Apparently it's drought resistant, but likes regular watering with good drainage. It likes the sun a lot, but a very wind-sheltered sunny spot might be too hot. To promote flowering you can cut the long stems which are great show flowers and can last 2-3 weeks in a vase.

So, if you are out in Sungai Buloh and you find these flowers, you can rest assured that you can grow them in a sunny spot in your home. I'll put some links below to sites I looked up if you want to know more. However, I mention the main care needs above, and will mention one more word of caution - that they don't like their roots disturbed too much. So either keep them in the pot they came in, or put them into a bigger pot without trying to separate or loosen them.

Have fun with them. They are such beautiful flowers.

Monday, May 6, 2013

The difference between Tree Tomatos and Tamarillos


This wonderful sweet and tart fruit apparently originates from the western South American countries including Peru and Chile. People from Naga in Sri Lanka also claim that it comes from there, but as it's part of the nightshade family that originated in South America I'll put my bets on there.

Home Grown

As you can see it's aptly known as tree tomato. It grows into a shrub of about 1.5m tall and will fruit all year round in a warm climate. In New Zealand, it's known as tamarillo. A blend of the Spanish word 'Amarillo' for yellow and the Maori word 'tama' for leadership, tamarillo helps to distinguish it from it's more savory cousin, the tomato, yet it still has a similar sounding name.

Growing up in Gisborne on the East Coast of New Zealand, I got to try a lot of exotic types of fruit as it's got a warm, dry micro-climate to the East of the Raukumara ranges. Feijoa, jack-fruit, paw-paw and so many more. My two favourites were feijoa and tamarillo. Of the two tamarillo was harder to find as it wasn't grown commercially in a big way until the late 80s when they began to grow it for export. I was working for my friend's father in the kiwifruit orchards when we were asked to help with planting out the new tamarillo orchards.

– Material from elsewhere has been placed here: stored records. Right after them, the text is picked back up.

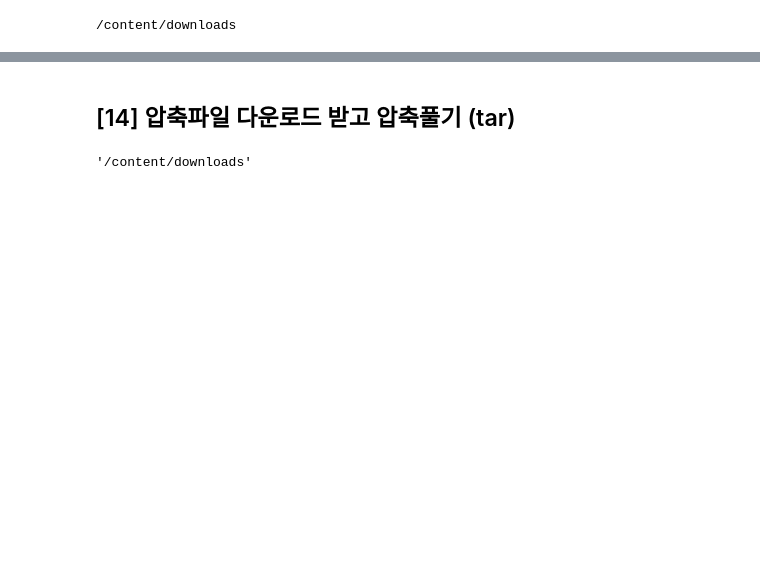
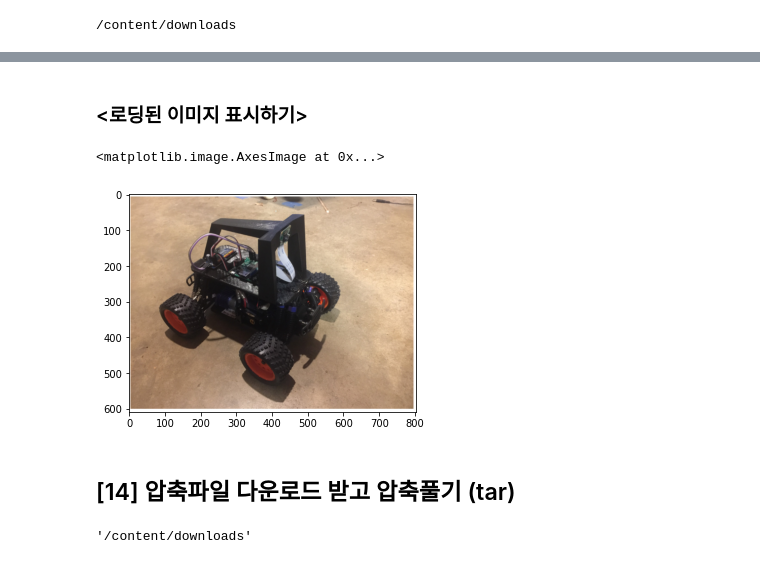
Before and after one commit to pletalk/EMPV-RPI-AutoDriving, a Jupyter notebook: 01-Google Colab/03-GoogleColab-ShellUsage.ipynb, the cells around one changed output, grey strips where cells are left out. Drawn from its saved outputs; the diff is of its cells as text; code cells hidden in the pictures; blank space fills up the shorter version.

```diff
--- a/01-Google Colab/03-GoogleColab-ShellUsage.ipynb
+++ b/01-Google Colab/03-GoogleColab-ShellUsage.ipynb
@@ -315,3 +335,12 @@ total 532
+# %% [markdown]
+### <로딩된 이미지 표시하기>
+# %%
+import matplotlib.image as mpimg
+image = mpimg.imread('donkey2.png')
+plt.imshow(image)
+# %% [output]
+<matplotlib.image.AxesImage at 0x...>
+[figure, added]
 # %% [markdown]
 ## [14] 압축파일 다운로드 받고 압축풀기 (tar)
 # %%
```
Also changed, not shown: parts of 24 cells of this notebook.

I remember the leaves were quite smelly as I had to put my head against them each time I planted one.

I've heard that you can get them here in Malaysia, but only in the highlands as it's a sub-tropical plant rather than a tropical plant. If I'd known that before I went to Cameron Highlands a few years back I'd have been more diligent in looking for a tamarillo plant - or at least the fruit. I miss them so much. I love their slightly sour tart flavour. You can put sugar on them of course and the yellow ones are supposed to be sweeter, but for me it also makes the taste blander.

A link to recipes

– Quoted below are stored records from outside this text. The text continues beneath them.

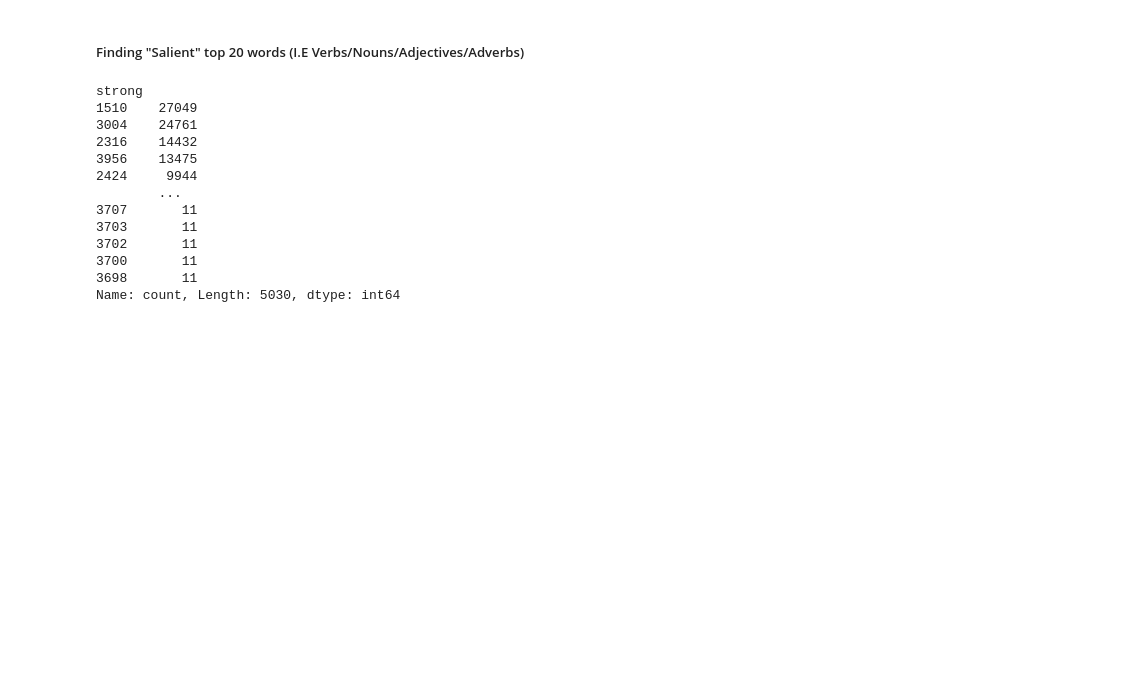
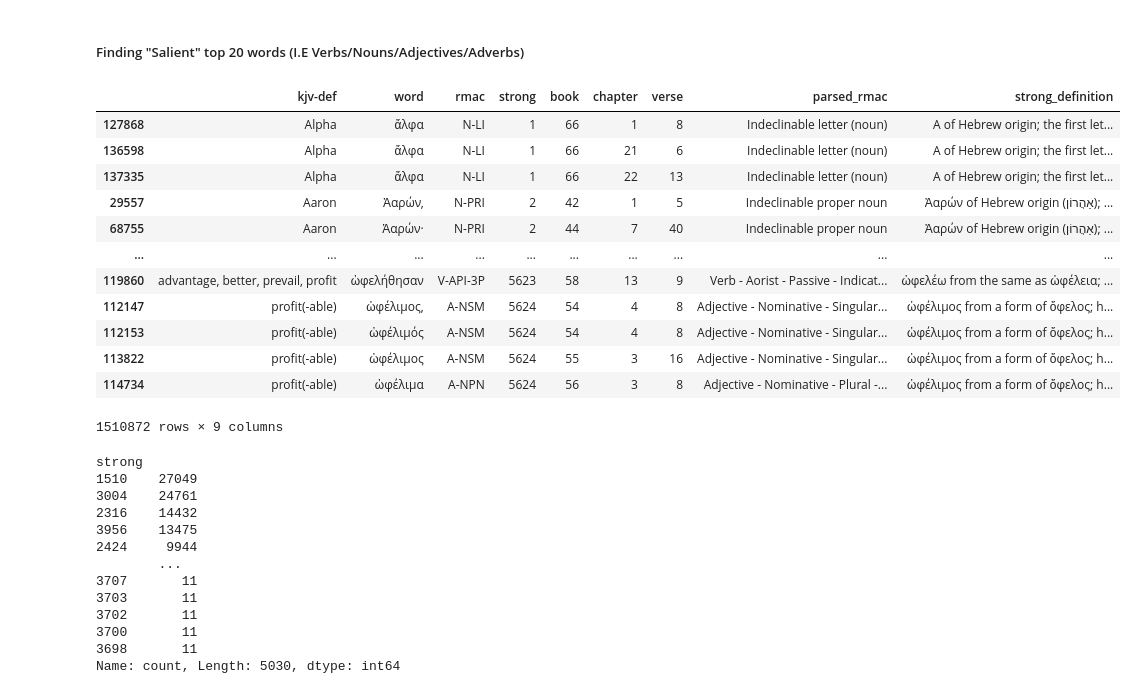
Before and after one commit to Tussky/Datascience-problem-set, a Jupyter notebook: PS2_StatisticalTests.ipynb, the cells around one changed output. Drawn from its saved outputs; the diff is of its cells as text; code cells hidden in the pictures; blank space fills up the shorter version.

```diff
--- a/PS2_StatisticalTests.ipynb
+++ b/PS2_StatisticalTests.ipynb
@@ -63,10 +63,25 @@ strongs_dictionary = pd.read_pickle("./pickles/ps1/strongs_dictionary")
 # %%
 new_testament = pd.merge(
     strongs_dictionary,
     new_testament,
     left_index=True,
     right_on="strong"
-)
+).drop("greek-word", axis=1)
+new_testament
+# %% [output]
+|  | kjv-def | word | rmac | strong | book | chapter | verse | parsed_rmac | strong_definition |
+| 127868 | Alpha | ἄλφα | N-LI | 1 | 66 | 1 | 8 | Indeclinable letter (noun) | Α of Hebrew origin; the first let... |
+| 136598 | Alpha | ἄλφα | N-LI | 1 | 66 | 21 | 6 | Indeclinable letter (noun) | Α of Hebrew origin; the first let... |
+| 137335 | Alpha | ἄλφα | N-LI | 1 | 66 | 22 | 13 | Indeclinable letter (noun) | Α of Hebrew origin; the first let... |
+| 29557 | Aaron | Ἀαρών, | N-PRI | 2 | 42 | 1 | 5 | Indeclinable proper noun | Ἀαρών of Hebrew origin (אַהֲרוֹן); ... |
+| 68755 | Aaron | Ἀαρών· | N-PRI | 2 | 44 | 7 | 40 | Indeclinable proper noun | Ἀαρών of Hebrew origin (אַהֲרוֹן); ... |
+| ... | ... | ... | ... | ... | ... | ... | ... | ... | ... |
+| 119860 | advantage, better, prevail, profit | ὠφελήθησαν | V-API-3P | 5623 | 58 | 13 | 9 | Verb - Aorist - Passive - Indicat... | ὠφελέω from the same as ὠφέλεια; ... |
+| 112147 | profit(-able) | ὠφέλιμος, | A-NSM | 5624 | 54 | 4 | 8 | Adjective - Nominative - Singular... | ὠφέλιμος from a form of ὄφελος; h... |
+| 112153 | profit(-able) | ὠφέλιμός | A-NSM | 5624 | 54 | 4 | 8 | Adjective - Nominative - Singular... | ὠφέλιμος from a form of ὄφελος; h... |
+| 113822 | profit(-able) | ὠφέλιμος | A-NSM | 5624 | 55 | 3 | 16 | Adjective - Nominative - Singular... | ὠφέλιμος from a form of ὄφελος; h... |
+| 114734 | profit(-able) | ὠφέλιμα | A-NPN | 5624 | 56 | 3 | 8 | Adjective - Nominative - Plural -... | ὠφέλιμος from a form of ὄφελος; h... |
+1510872 rows × 9 columns
 # %%
 # Forming Part of Speech
 new_testament["part_speech"] = new_testament["parsed_rmac"].apply(lambda x: x.split()[0])
```
Also changed, not shown: parts of 7 cells of this notebook.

If you know of where I can get my hands on a plant. Please let me know.
Resources and Recipes
Berry Bounty: How to Grow Traditional & Unusual Berries
Seeds from Overseas

Saturday, May 4, 2013

Lesster's Beekeeping Journal in Malaysia (Kelantan stingless bees)

For some reason I can't find the link to the first of Lesster's Beekeeping videos that I found when I tried to link it to my page - I'll put the link below. However, I found lots of other videos of his and they're all set here in Malaysia.
Lesster's Beekeeping and Honey tasting is in Malay (which I don't speak well - Saya becakap siket bahasa Melayu), but being a video, I could understand what they were chatting about. :)